In Rome, in recent days, numerous ambassadors stressed that while the pope's peace message is welcomed, they insisted that he must offer an unqualified call for a "just peace" that properly identifies the aggressor and the victim.
Yet while the majority of the pope's 20-minute address offered a markedly different vision for Europe than that of the current Hungarian government, Francis commended the country's pro-family policies that seek to promote traditional marriage and limit legal abortion.
"How much better it would be to build a Europe centered on the human person and on its peoples, with effective policies for natality and the family — policies that are pursued attentively in this country — a Europe whose different nations would form a single family that protects the growth and uniqueness of each of its members," said the pope.
As the pope concluded his opening remarks in Hungary — his second visit in less than two years — Francis again praised the country's strong national identity, but said it must also be marked by an "openness towards others."
Pope Francis meets with Hungarian Prime Minister Viktor Orbán at Sándor Palace April 28 in Budapest, Hungary.
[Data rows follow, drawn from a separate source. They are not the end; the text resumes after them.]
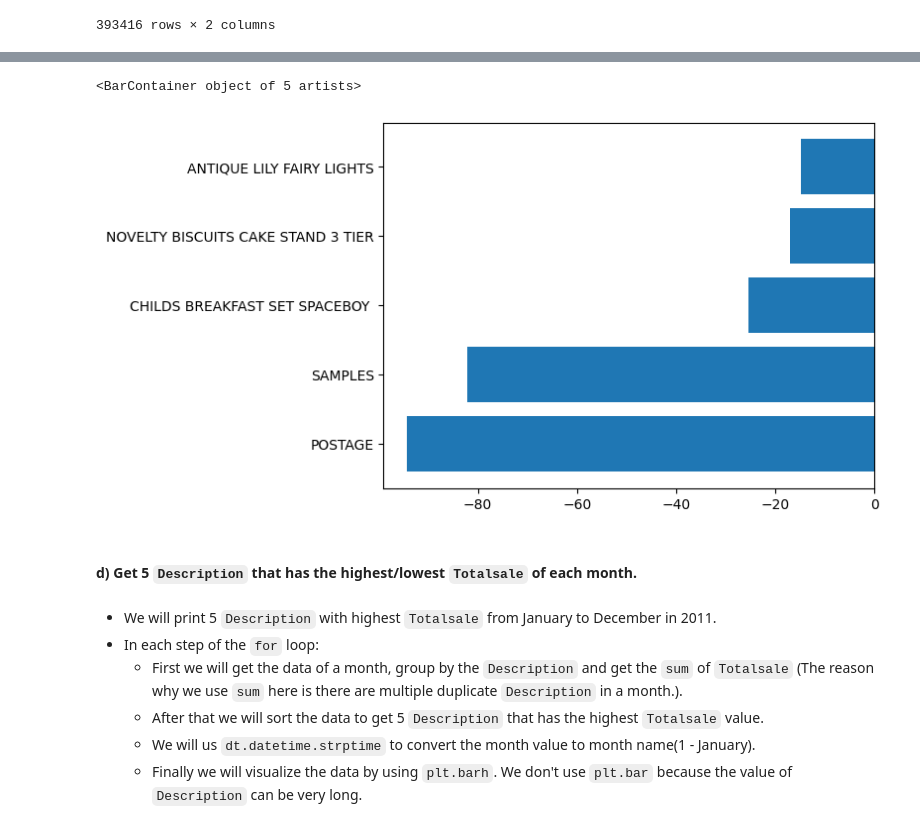
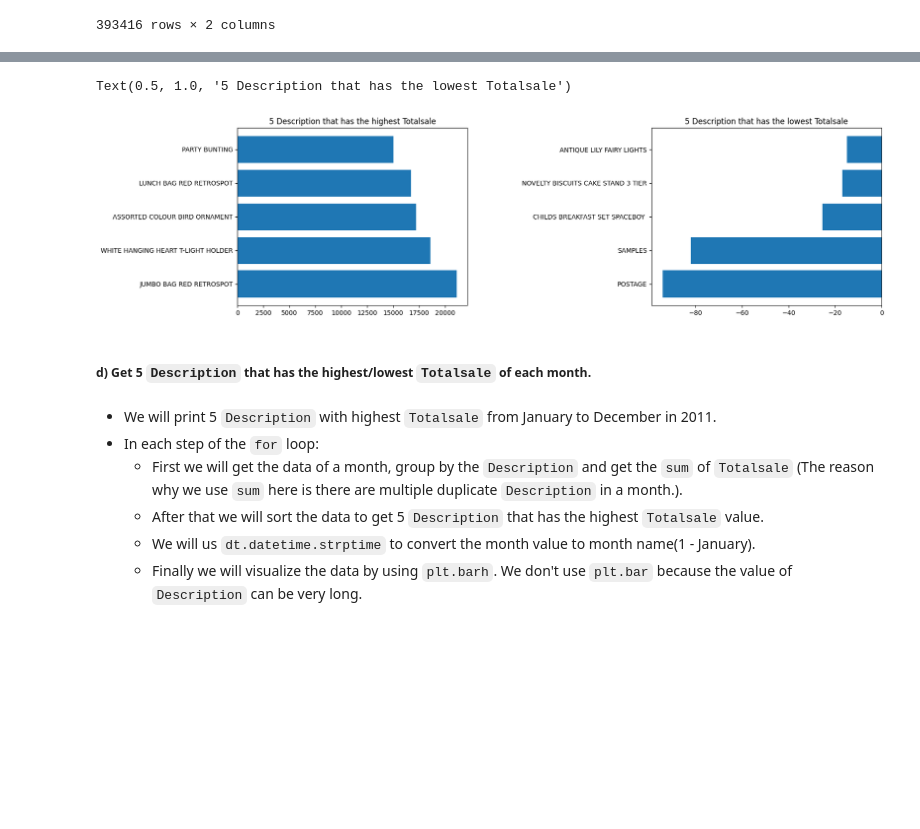
Before and after one commit to Ha0203/FinalProject_LTKHDL, a Jupyter notebook: main_branch.ipynb, the cells around one changed output, grey strips where cells are left out. Cells and saved outputs as stored; diff of their text form; code cells hidden in the pictures; blank space fills up the shorter version.

```diff
--- a/main_branch.ipynb
+++ b/main_branch.ipynb
@@ -552,11 +546,20 @@ plt.barh(increase_descript.head(5)['Description'], increase_descript.head(5)['To
-# %%
-decrease_descript = description_df.groupby('Description').sum().reset_index().sort_values(by= 'Totalsale',  ascending= True)
-plt.barh(decrease_descript.head(5)['Description'], decrease_descript.head(5)['Totalsale'])
-# %% [output]
-<BarContainer object of 5 artists>
-[figure, removed]
+# %%
+increase_descript = description_df.groupby('Description').sum().reset_index().sort_values(by= 'Totalsale',  ascending= False)
+decrease_descript = increase_descript.iloc[::-1]
+
+fig= plt.figure(figsize=(18,5))
+plt.subplots_adjust(wspace=0.8)
+plt.subplot(1, 2, 1)
+plt.barh(increase_descript.head(5)['Description'], increase_descript.head(5)['Totalsale'])
+plt.title("5 Description that has the highest Totalsale")
+plt.subplot(1, 2, 2)
+plt.barh(decrease_descript.head(5)['Description'], decrease_descript.head(5)['Totalsale'])
+plt.title("5 Description that has the lowest Totalsale")
+# %% [output]
+Text(0.5, 1.0, '5 Description that has the lowest Totalsale')
+[figure, added]
 # %% [markdown]
-#### d) Get 5 `Description` that has the highest/lowest `Totalsale` of each month.
+##### d) Get 5 `Description` that has the highest/lowest `Totalsale` of each month.
 # %% [markdown]
 - We will print 5 `Description` with highest `Totalsale` from January to December in 2011.
 - In each step of the `for` loop:
```
Also changed, not shown: parts of 8 cells of this notebook.
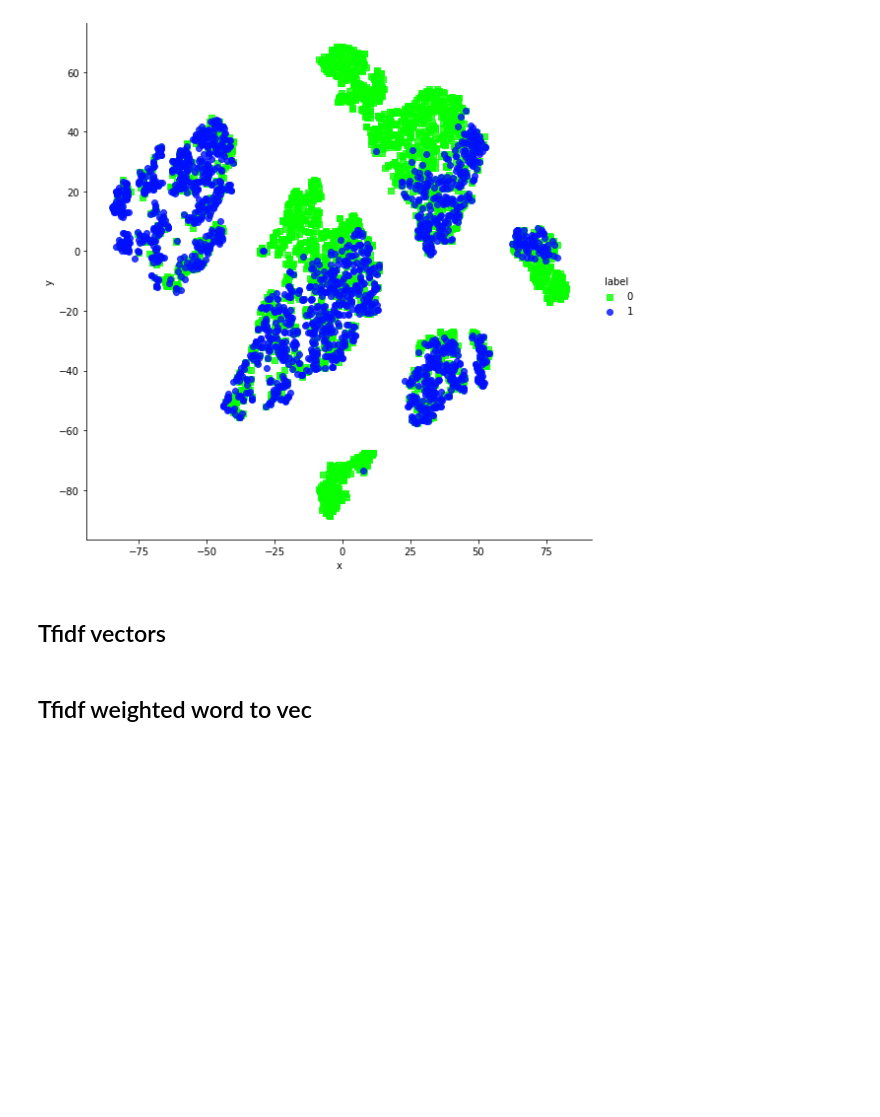
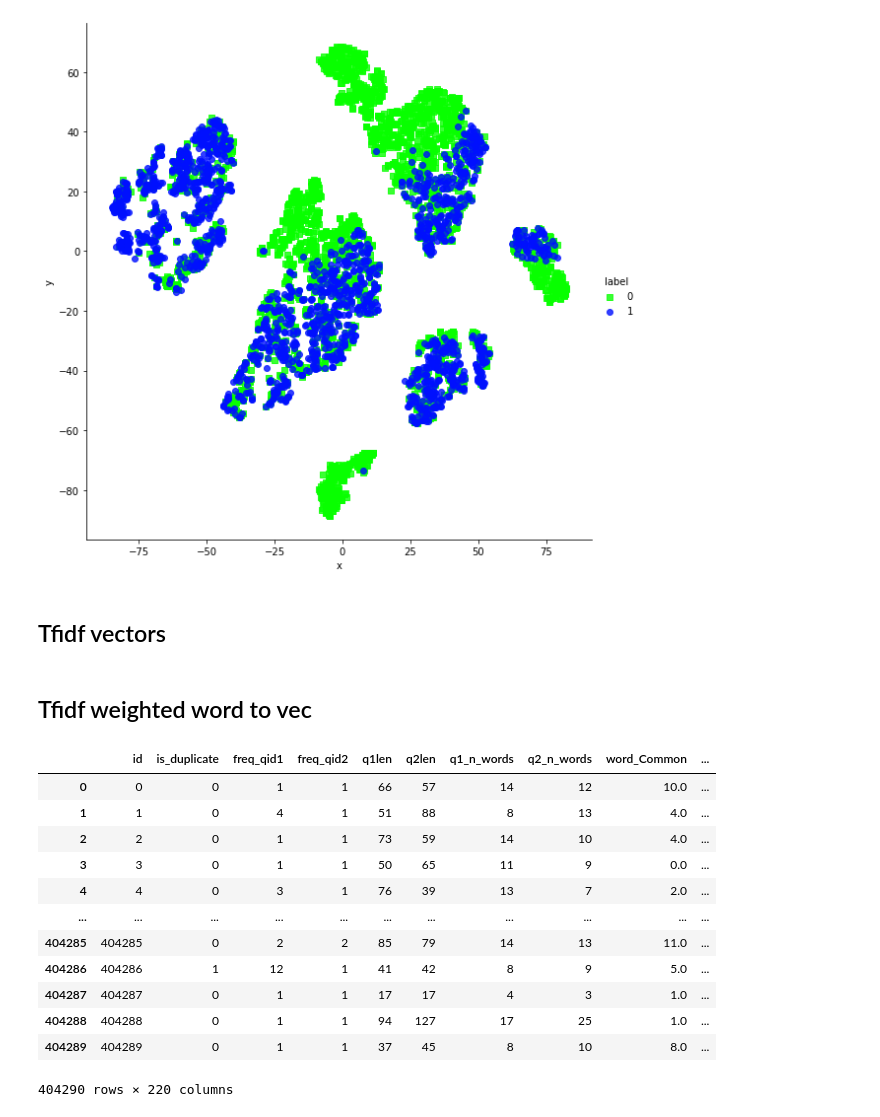
Before and after one commit to Nilavan/Quora-question-pairs, a Jupyter notebook: Feature_engineering.ipynb, the cells around one changed output. Saved outputs shown, nothing was run; the diff lists cells and outputs as text; code cells hidden in the pictures; blank space fills up the shorter version.

```diff
--- a/Feature_engineering.ipynb
+++ b/Feature_engineering.ipynb
@@ -421,0 +422,16 @@ result_w2v.to_csv('final_features_idf_w2v.csv')
+# %%
+pd.read_csv('final_features_idf_w2v.csv')
+# %% [output]
+|  | id | is_duplicate | freq_qid1 | freq_qid2 | q1len | q2len | q1_n_words | q2_n_words | word_Common | ... |
+| 0 | 0 | 0 | 1 | 1 | 66 | 57 | 14 | 12 | 10.0 | ... |
+| 1 | 1 | 0 | 4 | 1 | 51 | 88 | 8 | 13 | 4.0 | ... |
+| 2 | 2 | 0 | 1 | 1 | 73 | 59 | 14 | 10 | 4.0 | ... |
+| 3 | 3 | 0 | 1 | 1 | 50 | 65 | 11 | 9 | 0.0 | ... |
+| 4 | 4 | 0 | 3 | 1 | 76 | 39 | 13 | 7 | 2.0 | ... |
+| ... | ... | ... | ... | ... | ... | ... | ... | ... | ... | ... |
+| 404285 | 404285 | 0 | 2 | 2 | 85 | 79 | 14 | 13 | 11.0 | ... |
+| 404286 | 404286 | 1 | 12 | 1 | 41 | 42 | 8 | 9 | 5.0 | ... |
+| 404287 | 404287 | 0 | 1 | 1 | 17 | 17 | 4 | 3 | 1.0 | ... |
+| 404288 | 404288 | 0 | 1 | 1 | 94 | 127 | 17 | 25 | 1.0 | ... |
+| 404289 | 404289 | 0 | 1 | 1 | 37 | 45 | 8 | 10 | 8.0 | ... |
+404290 rows × 220 columns
```
Also changed, not shown: parts of 1 cell of this notebook, 1 other file.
The pope was beginning a three-day trip to Hungary's capital with meetings with government officials. (CNS/Vatican Media)
The pope delivered his remarks here at a former Carmelite monastery, which today serves as the seat of Hungary's head of government, following private meetings with both Novák and Orbán.
During the short two-hour flight from Rome, Francis spent some 25 minutes greeting reporters traveling with him. When asked how he was feeling, the 86-year-old pontiff who was hospitalized with bronchitis for three days last month, joked that "weeds never die."
Upon arriving in Hungary, Francis — who has struggled with mobility issues over the last year and has relied on the use of a wheelchair during his recent travels — forewent the chair, both walking on the tarmac using only the assistance of a cane and delivering his speech while standing.
After dedicating the majority of his inaugural remarks to the theme of migration, Francis will begin his second-day in the Hungarian capital by meeting with refugees, including recent arrivals from Ukraine.